On March 25th, 2021, WITS hosted our Spring Education Panel: Building Relationships with Students in a Virtual Environment, sponsored by our partners at Aon and William Blair. The event ran for one hour and featured three Chicago Public Schools (CPS) Educators: Ms. Andert (2nd grade, Hibbard Elementary), Ms. Haeske (4th grade, McAuliffe Elementary), and Ms. Callico (8th grade, LEARN – Hunter Perkins). Each panelist discussed the importance of flexibility and social connection within remote learning, helped re-frame student engagement when cameras or microphones are off, gave advice for leading and empowering small groups, and provided strategies for setting students up for success when reading together. Their shared insight was both enlightening and inspiring, and we hope that the recording of the event is a valuable resource. Read on for more highlights.
Establishing Norms and Routines
Routines and norms are an essential component to any classroom and going to school remotely was something brand new for both students and teachers. Knowing how different this learning experience would be, we asked our panelists to share how they worked with their students to set expectations at the beginning of this school year. One takeaway—consistency is key. Ms. Andert shared that, “Predictable structures and routines are always important, even more so this year. They help teachers, students, and parents accept the inevitable frustrations introduced by this new setting.”
The pandemic has changed the way we communicate, especially since social cues are now both shared and received through a screen. At WITS, we’ve often seen students have their cameras and microphones turned off in virtual program. Accordingly, we asked panelists to share how they engage with students when they encounter this in their virtual classrooms. Across the board, panelists agreed that creating space for authentic social interaction between students is essential. Ms. Callico noted that, “If you show and display your imperfections, students will feel more comfortable to be themselves. Once we become human to them, they’ll respond. When trust is built, some of that reluctance to engage disappears.”
It is also important to consider that students are at home, learning in spaces they may not be comfortable or willing to share with an adult at school. We may not be aware of each student’s situation or at-home responsibilities, and it is crucial to extend grace and understanding when cameras are off.
Reading in Teams
A new element of WITS programming this year is the creation of reading teams, in which mentors and students meet weekly in breakout rooms to build relationships, set goals, and engage in shared reading. Our panelists shared the importance of personalizing time in small groups with students through specific compliments and questions.
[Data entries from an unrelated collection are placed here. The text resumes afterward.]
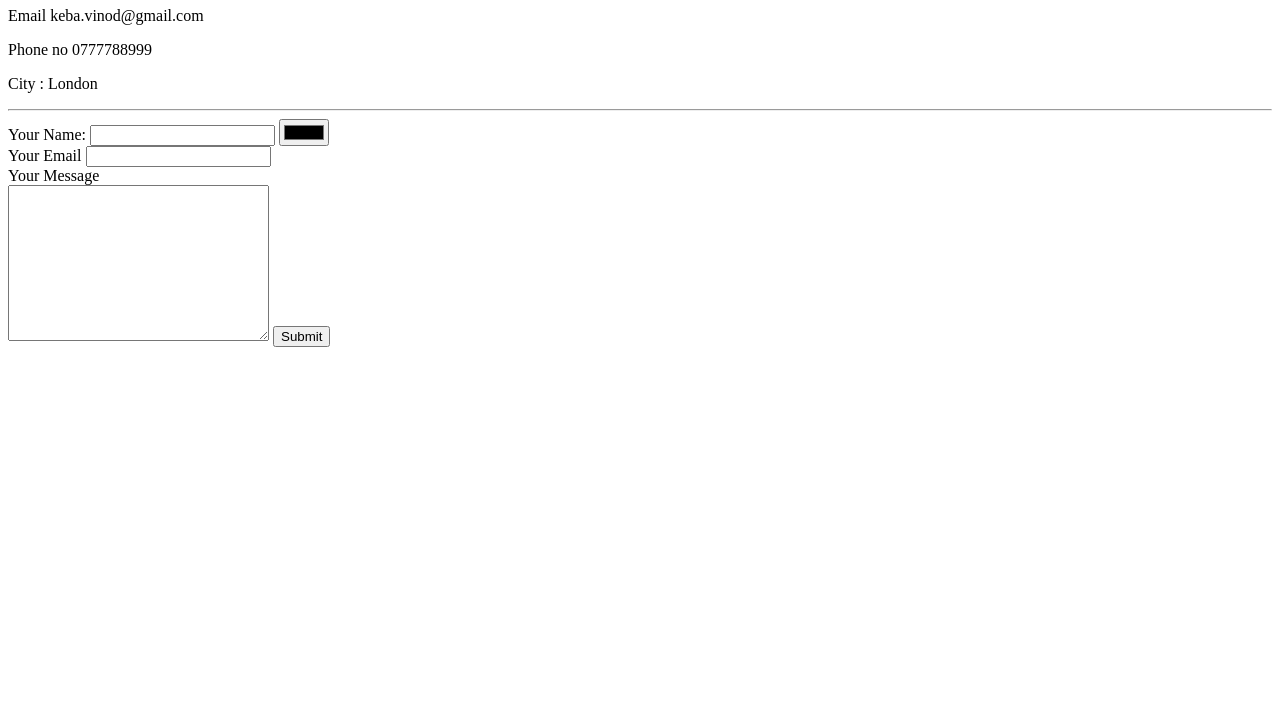
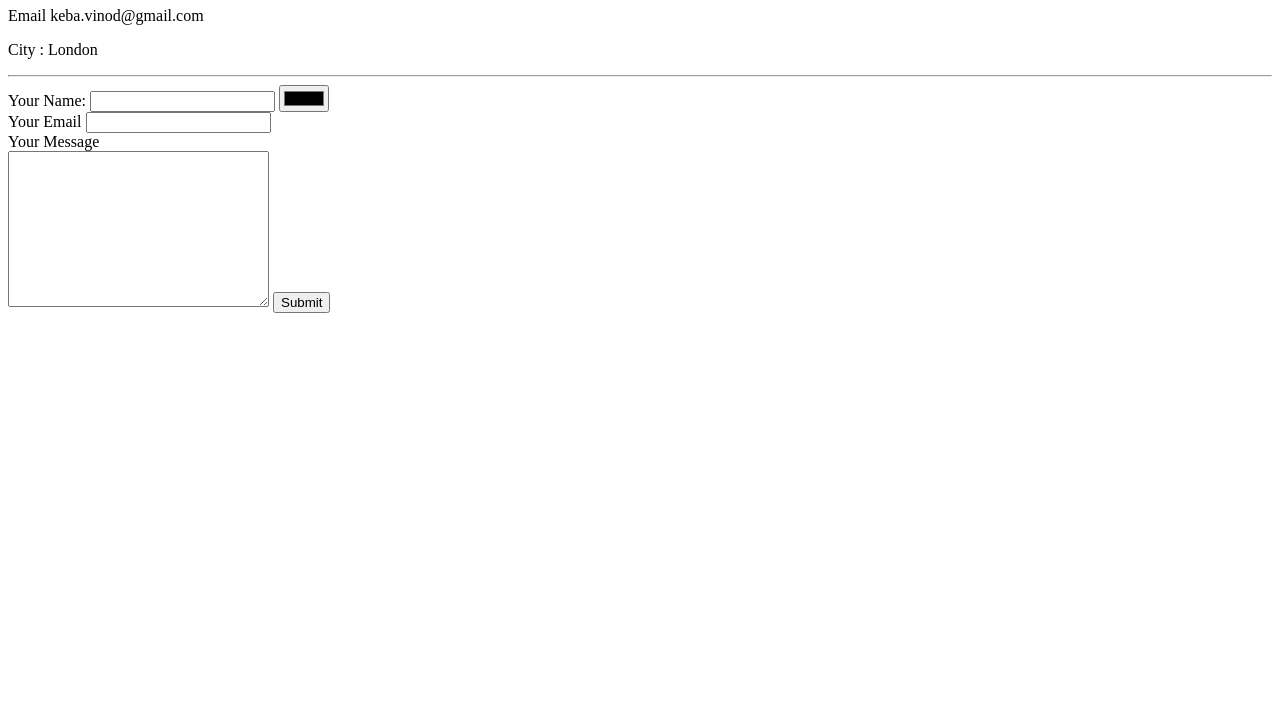
Before and after one commit to Kebavinod/CV, a plain HTML site: page Contact me.html in a window 1280 px wide. Shown: the part 73-800 px from the top of the page. Drawn offline with Linux system fonts and the light colour scheme.

Commit message:
Update Contact me.html

```diff
--- a/Contact me.html
+++ b/Contact me.html
@@ -10,7 +10,7 @@
         <h1>My Contact details</h1>
 
         <p>Email keba.vinod@gmail.com</p>
-        <p>Phone no 0777788999</p>
+
         <p>City : London </p>
         <hr>
         <form class="" action="mailto:keba.vinod@gamil.com" method="post">
```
Small groups are conducive to social interaction and connection, and Ms. Haeske shared that “Any participation is good participation! Before reading, you can prepare your students for success by going through the book, looking at pictures, and identifying and defining tricky words to build up confidence. Avoid overcorrection, as this can damper participation, particularly for students who are English Language Learners.”
The Joy of WITS
Through WITS Virtual Programming, students gain another small group opportunity, social interaction with a peer, and valuable time with a consistent adult who they wouldn’t normally see. Ms. Andert, Ms. Callico, and Ms. Haeske each shared that their students feel free to be themselves at WITS, and that having something they genuinely look forward to week after week helps increase overall participation at school. For more information on WITS Virtual Program and mentoring in a remote environment, please visit our Volunteer Resource Page.